Inside the Rain: Prejudice and Mental Health

‘Put some respect on my name!’ is the name of the game.

Inside the Rain starts with our main character, a college student named Benjamin Glass (Aaron Fisher). Glass is a student suffering from ADHD, OCD, Borderline personality and he is Bipolar. He wants to prove to everyone around him that he is smart (or smarter than what people give him credit for). When Glass goes to a party, he meets up with a girl and, after a nightly encounter, the police arrive at his door the next day and arrest him for something he didn’t commit. After his release from police custody, he is told by the college dean that, because of the schools 2 strike policy, they are going to kick him out of school. Glass comes up with a plan to win this misunderstanding case by making a film recreating the events of that night to prove his innocence.

However, he needs an actress to play the girl who wrongfully accused him and Glass hires local moonlight sex worker named Emma (Ellen Toland). Glass? parents (Catherine Curtin and Paul Schulze) send their son to Doctor Holloway (Rosie Perez) on a consistent basis. Glass tells Holloway about his romantic interest in Emma and the movie he is filming to prove his innocence. Holloway feels that those decisions are not good for him and will only lead to him being hurt but Glass?s ambitious desire to prove himself causes him to ignore her advice. With some help from an anonymous donor, Glass now has the money to create his film and prove his innocence. 

As a romantic comedy, Inside The Rain does have its moments but really the movie is more than just a funny rom-com. Throughout the film, we follow Glass as he preps and shoots his film to recreate the incident. In doing so, Glass shows us his life and his world through his eyes, as well as every prejudice that he has faced along the way. I believe this movie touches on topics that society does not want to talk about or just don?t have enough information about. As I watched Inside The Rain, the first thing that came to my mind what that this movie is really about is the cultural prejudice facing people who are living with bipolar disorder. Aaron Fisher who plays Glass does an amazing job of authentically portraying the many disorders that his character is afflicted by. The accuracy from when Glass is taking his meds and seeing his behaviour to when he is off the meds is a thing of beauty. Glass’ father (Paul Schluze) thinks he is crazy making a film and should accept defeat, and that, if word gets out that his son is making a film, he will in the mental ward. The manner in which his father deals with his son in these situations is how a lot of people in society mishandle people who suffer from disorders by looking at them as thought they are mentally ill, need help or are limited to what they can do. This is why, throughout the movie, Glass tells his peers to not tell his parents he is making the film.

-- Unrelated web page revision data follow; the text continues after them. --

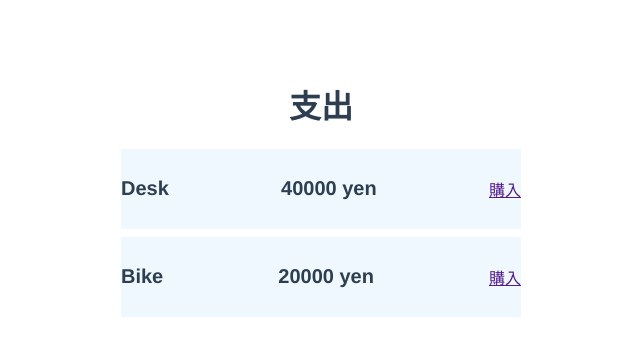
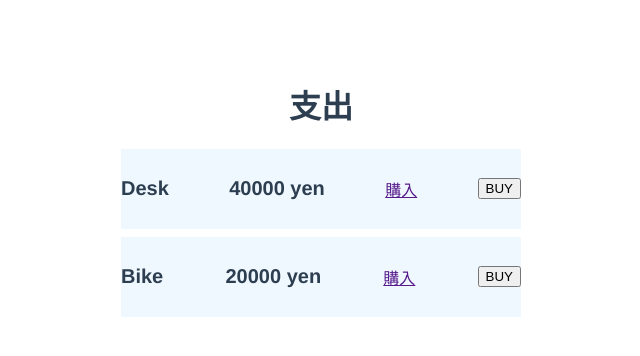
Before and after one commit to cochimu/Udemy-Vue3, a Vue app in the folder vue-sample/: page / in a window 1280 px wide. Shown: the top 356 px of the page, without its empty margins (319-959 px from the left). Built offline with nearby package versions, Linux system fonts and the light colour scheme.

Commit message:
20-メソッドを埋め込む

```diff
--- a/vue-sample/src/components/Payment.vue
+++ b/vue-sample/src/components/Payment.vue
@@ -6,6 +6,10 @@
 const price2 = 20000
 
 const url1 = ''
+
+const buy = (itemName: string) => {
+	alert('Are you sure buy ' + itemName + '?')
+}
 </script>
 
 <template>
@@ -14,13 +18,16 @@
 		<div class="payment">
 			<label>{{ itemName1 }}</label>
 			<label>{{ price1 }} yen</label>
-			<!-- v-bindで動的な値を入れられる -->
+			<!-- v-bindで変数などの動的な値を入れられる -->
 			<a v-bind:href="url1">購入</a>
+			<!-- v-onでメソッドを埋め込める -->
+			<button v-on:click="buy(itemName1)">BUY</button>
 		</div>
 		<div class="payment">
 			<label>{{ itemName2 }}</label>
 			<label>{{ price2 }} yen</label>
 			<a href="">購入</a>
+			<button v-on:click="buy(itemName2)">BUY</button>
 		</div>
 	</div>
 </template>
```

Furthermore, the movie also touches on the prejudices faced by sex workers face as well. For example, when we first meet Emma, some patrons from the strip club are trying to force her for a hookup after work until Glass stands up and defends her from the group. Also, when Emma goes to meet Glass?s parents for dinner, Glass whispers to her to not tell his parents that she is a moonlight sex worker. The movie really puts us in the shoes of these two characters and makes you want to root for their relationship and the fight to prove everyone wrong. 

Overall, Inside The Rain is a good movie that touches on the difficult topic of prejudice. Personally, I highly recommend this movie to movie lovers of unique Rom Coms. This would be a great movie for those who are interested in psychology and behaviour. As a psychology major myself, I really enjoyed Glass?s character development and seeing through the eyes of someone with bipolar disorder. With strong performances by a good cast and the topic this movie touches on, Inside the Rain proves to be very successful and worth a watch.

Inside the Rain is available on VOD now.

Leave a Reply